DATA:
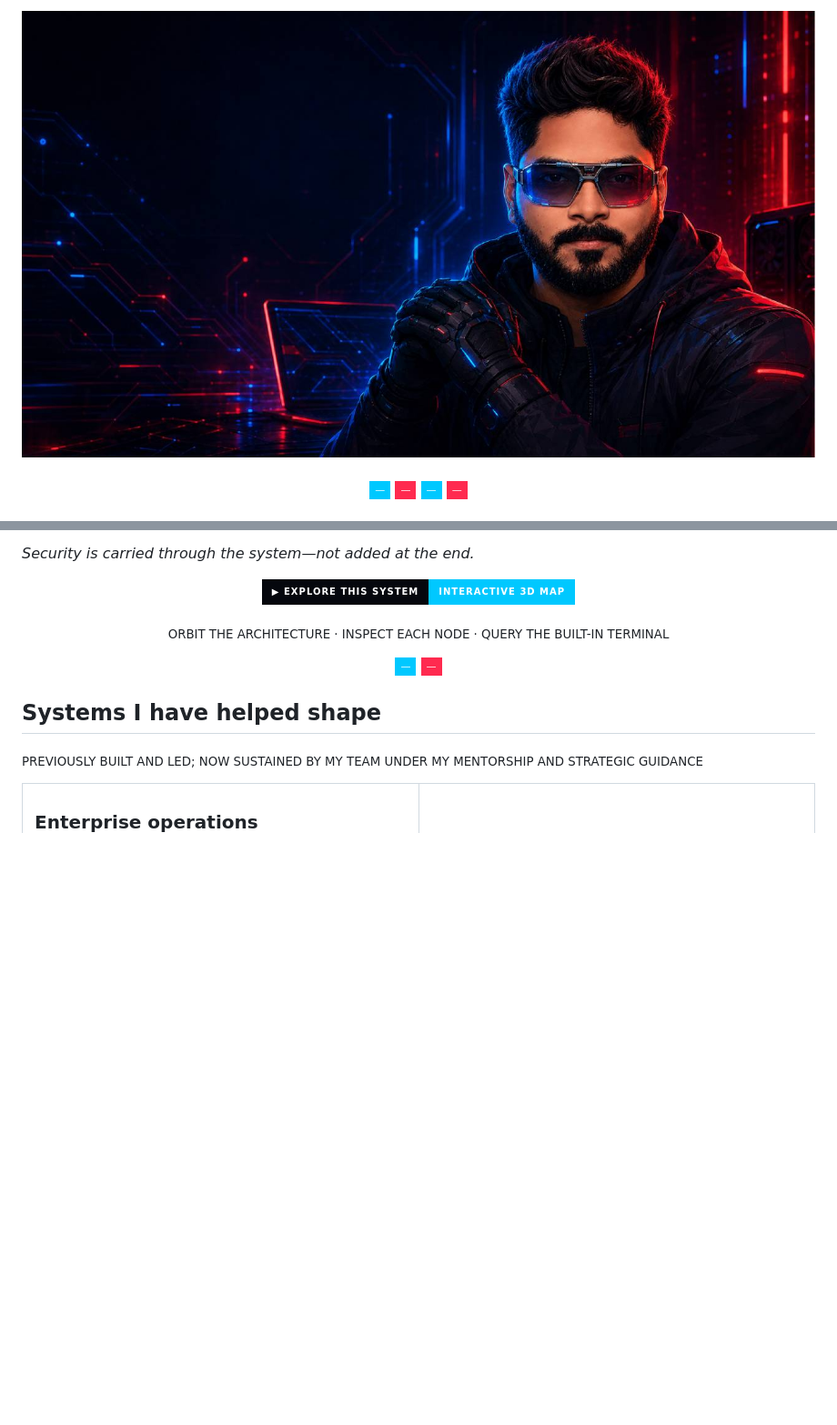
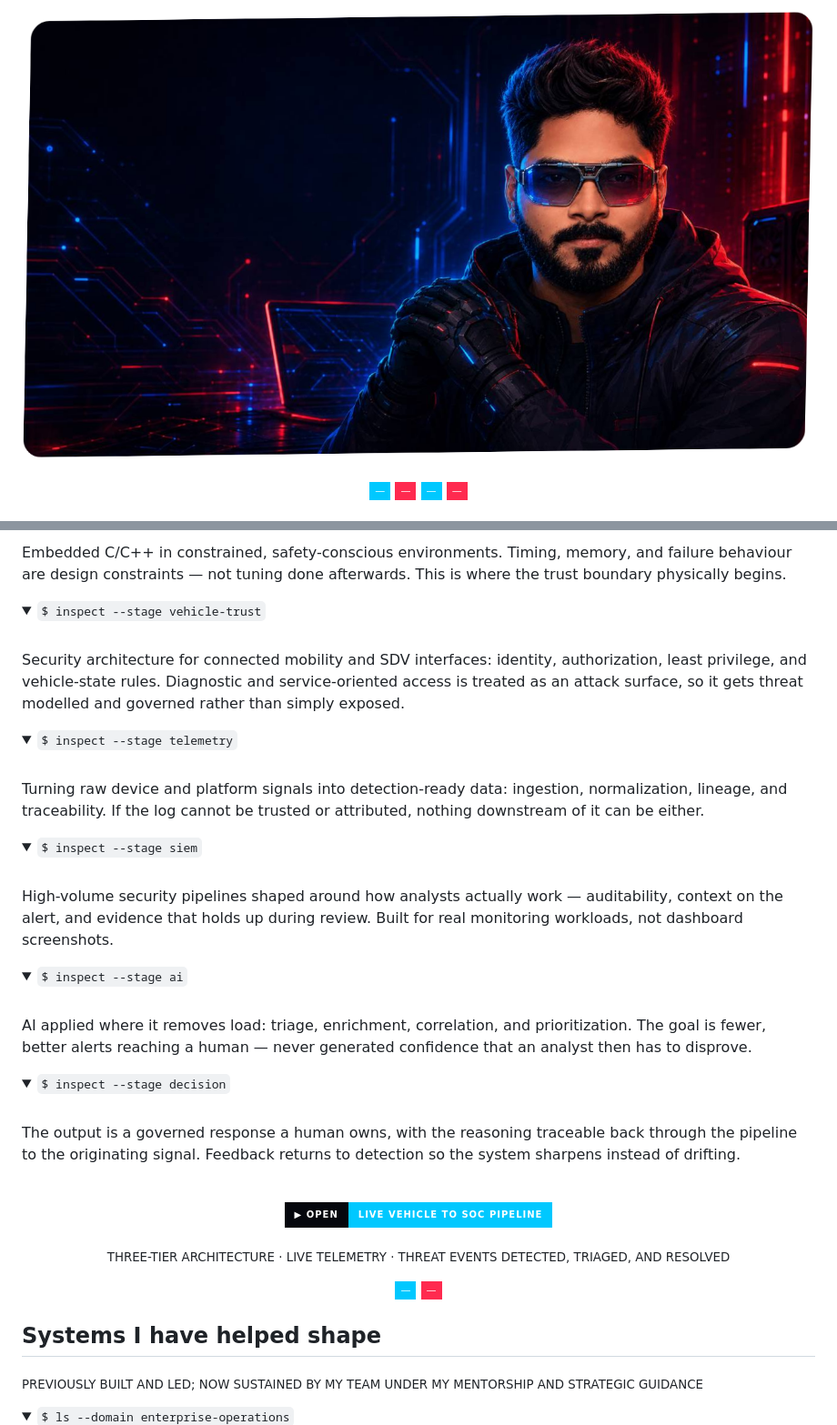
Before and after one commit to iamkarshe/iamkarshe, a Markdown page: README.md, 2 parts joined by grey strips. Shown: that part at 91% size. GitHub-like rendering; pictures changed too: red-man-cover-skew.png (added); folded sections open; badges without logos; blank space fills up the shorter version.

```diff
--- a/README.md
+++ b/README.md
@@ -1,5 +1,5 @@
 <div align="center">
-  <img src="cover-v2.jpg" alt="cover" width="100%" style="border-radius: 16px;" />
+  <img src="red-man-cover-skew.png" alt="cover" width="100%" style="border-radius: 16px;" />
 </div>
 
 <br />
@@ -126,14 +115,78 @@ flowchart LR
 
-_Security is carried through the system—not added at the end._
+<br />
+
+Embedded C/C++ in constrained, safety-conscious environments. Timing, memory,
+and failure behaviour are design constraints — not tuning done afterwards.
+This is where the trust boundary physically begins.
+
+</details>
+
+<details>
+<summary><code>$ inspect --stage vehicle-trust</code></summary>
+
+<br />
+
+Security architecture for connected mobility and SDV interfaces: identity,
+authorization, least privilege, and vehicle-state rules. Diagnostic and
+service-oriented access is treated as an attack surface, so it gets threat
+modelled and governed rather than simply exposed.
+
+</details>
+
+<details>
+<summary><code>$ inspect --stage telemetry</code></summary>
+
+<br />
+
+Turning raw device and platform signals into detection-ready data: ingestion,
+normalization, lineage, and traceability. If the log cannot be trusted or
+attributed, nothing downstream of it can be either.
+
+</details>
+
+<details>
+<summary><code>$ inspect --stage siem</code></summary>
+
+<br />
+
+High-volume security pipelines shaped around how analysts actually work —
+auditability, context on the alert, and evidence that holds up during review.
+Built for real monitoring workloads, not dashboard screenshots.
+
+</details>
+
+<details>
+<summary><code>$ inspect --stage ai</code></summary>
+
+<br />
+
+AI applied where it removes load: triage, enrichment, correlation, and
+prioritization. The goal is fewer, better alerts reaching a human — never
+generated confidence that an analyst then has to disprove.
+
+</details>
+
+<details>
+<summary><code>$ inspect --stage decision</code></summary>
+
+<br />
+
+The output is a governed response a human owns, with the reasoning traceable
+back through the pipeline to the originating signal. Feedback returns to
+detection so the system sharpens instead of drifting.
+
+</details>
+
+<br />
 
 <p align="center">
   <a href="https://karshe.in/gh-interactive/">
-    <img src="https://img.shields.io/badge/%E2%96%B6%20Explore%20this%20system-Interactive%203D%20Map-00C8FF?style=for-the-badge&labelColor=05070D" alt="Explore the interactive systems map" />
+    <img src="https://img.shields.io/badge/%E2%96%B6%20Open-Live%20Vehicle%20to%20SOC%20Pipeline-00C8FF?style=for-the-badge&labelColor=05070D" alt="Open the live vehicle to SOC pipeline" />
   </a>
 </p>
 
 <p align="center">
-  <sub>ORBIT THE ARCHITECTURE · INSPECT EACH NODE · QUERY THE BUILT-IN TERMINAL</sub>
+  <sub>THREE-TIER ARCHITECTURE · LIVE TELEMETRY · THREAT EVENTS DETECTED, TRIAGED, AND RESOLVED</sub>
 </p>
 
 <div align="center">
@@ -145,11 +198,10 @@ _Security is carried through the system—not added at the end._
 
 <sub>PREVIOUSLY BUILT AND LED; NOW SUSTAINED BY MY TEAM UNDER MY MENTORSHIP AND STRATEGIC GUIDANCE</sub>
 
-<table>
-<tr>
-<td width="50%" valign="top">
+<details>
+<summary><code>$ ls --domain enterprise-operations</code></summary>
 
-### Enterprise operations
+<br />
 
 - Supply-chain demand forecasting and planning
 - SLA-driven control towers and operational visibility
```
Also changed, not shown: other parts of README.md (+12 -21 lines), 7 other files.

TASK INSTRUCTIONS: The preceding listing must be repeated exactly, with all images dropped.

EXERCISE SOLUTION:
Before and after one commit to iamkarshe/iamkarshe, a Markdown page: README.md, 2 parts joined by grey strips. Shown: that part at 91% size. GitHub-like rendering; pictures changed too: red-man-cover-skew.png (added); folded sections open; badges without logos; blank space fills up the shorter version.

```diff
--- a/README.md
+++ b/README.md
@@ -1,5 +1,5 @@
 <div align="center">
-  <img src="cover-v2.jpg" alt="cover" width="100%" style="border-radius: 16px;" />
+  <img src="red-man-cover-skew.png" alt="cover" width="100%" style="border-radius: 16px;" />
 </div>
 
 <br />
@@ -126,14 +115,78 @@ flowchart LR
 
-_Security is carried through the system—not added at the end._
+<br />
+
+Embedded C/C++ in constrained, safety-conscious environments. Timing, memory,
+and failure behaviour are design constraints — not tuning done afterwards.
+This is where the trust boundary physically begins.
+
+</details>
+
+<details>
+<summary><code>$ inspect --stage vehicle-trust</code></summary>
+
+<br />
+
+Security architecture for connected mobility and SDV interfaces: identity,
+authorization, least privilege, and vehicle-state rules. Diagnostic and
+service-oriented access is treated as an attack surface, so it gets threat
+modelled and governed rather than simply exposed.
+
+</details>
+
+<details>
+<summary><code>$ inspect --stage telemetry</code></summary>
+
+<br />
+
+Turning raw device and platform signals into detection-ready data: ingestion,
+normalization, lineage, and traceability. If the log cannot be trusted or
+attributed, nothing downstream of it can be either.
+
+</details>
+
+<details>
+<summary><code>$ inspect --stage siem</code></summary>
+
+<br />
+
+High-volume security pipelines shaped around how analysts actually work —
+auditability, context on the alert, and evidence that holds up during review.
+Built for real monitoring workloads, not dashboard screenshots.
+
+</details>
+
+<details>
+<summary><code>$ inspect --stage ai</code></summary>
+
+<br />
+
+AI applied where it removes load: triage, enrichment, correlation, and
+prioritization. The goal is fewer, better alerts reaching a human — never
+generated confidence that an analyst then has to disprove.
+
+</details>
+
+<details>
+<summary><code>$ inspect --stage decision</code></summary>
+
+<br />
+
+The output is a governed response a human owns, with the reasoning traceable
+back through the pipeline to the originating signal. Feedback returns to
+detection so the system sharpens instead of drifting.
+
+</details>
+
+<br />
 
 <p align="center">
   <a href="https://karshe.in/gh-interactive/">
-    <img src="https://img.shields.io/badge/%E2%96%B6%20Explore%20this%20system-Interactive%203D%20Map-00C8FF?style=for-the-badge&labelColor=05070D" alt="Explore the interactive systems map" />
+    <img src="https://img.shields.io/badge/%E2%96%B6%20Open-Live%20Vehicle%20to%20SOC%20Pipeline-00C8FF?style=for-the-badge&labelColor=05070D" alt="Open the live vehicle to SOC pipeline" />
   </a>
 </p>
 
 <p align="center">
-  <sub>ORBIT THE ARCHITECTURE · INSPECT EACH NODE · QUERY THE BUILT-IN TERMINAL</sub>
+  <sub>THREE-TIER ARCHITECTURE · LIVE TELEMETRY · THREAT EVENTS DETECTED, TRIAGED, AND RESOLVED</sub>
 </p>
 
 <div align="center">
@@ -145,11 +198,10 @@ _Security is carried through the system—not added at the end._
 
 <sub>PREVIOUSLY BUILT AND LED; NOW SUSTAINED BY MY TEAM UNDER MY MENTORSHIP AND STRATEGIC GUIDANCE</sub>
 
-<table>
-<tr>
-<td width="50%" valign="top">
+<details>
+<summary><code>$ ls --domain enterprise-operations</code></summary>
 
-### Enterprise operations
+<br />
 
 - Supply-chain demand forecasting and planning
 - SLA-driven control towers and operational visibility
```
Also changed, not shown: other parts of README.md (+12 -21 lines), 7 other files.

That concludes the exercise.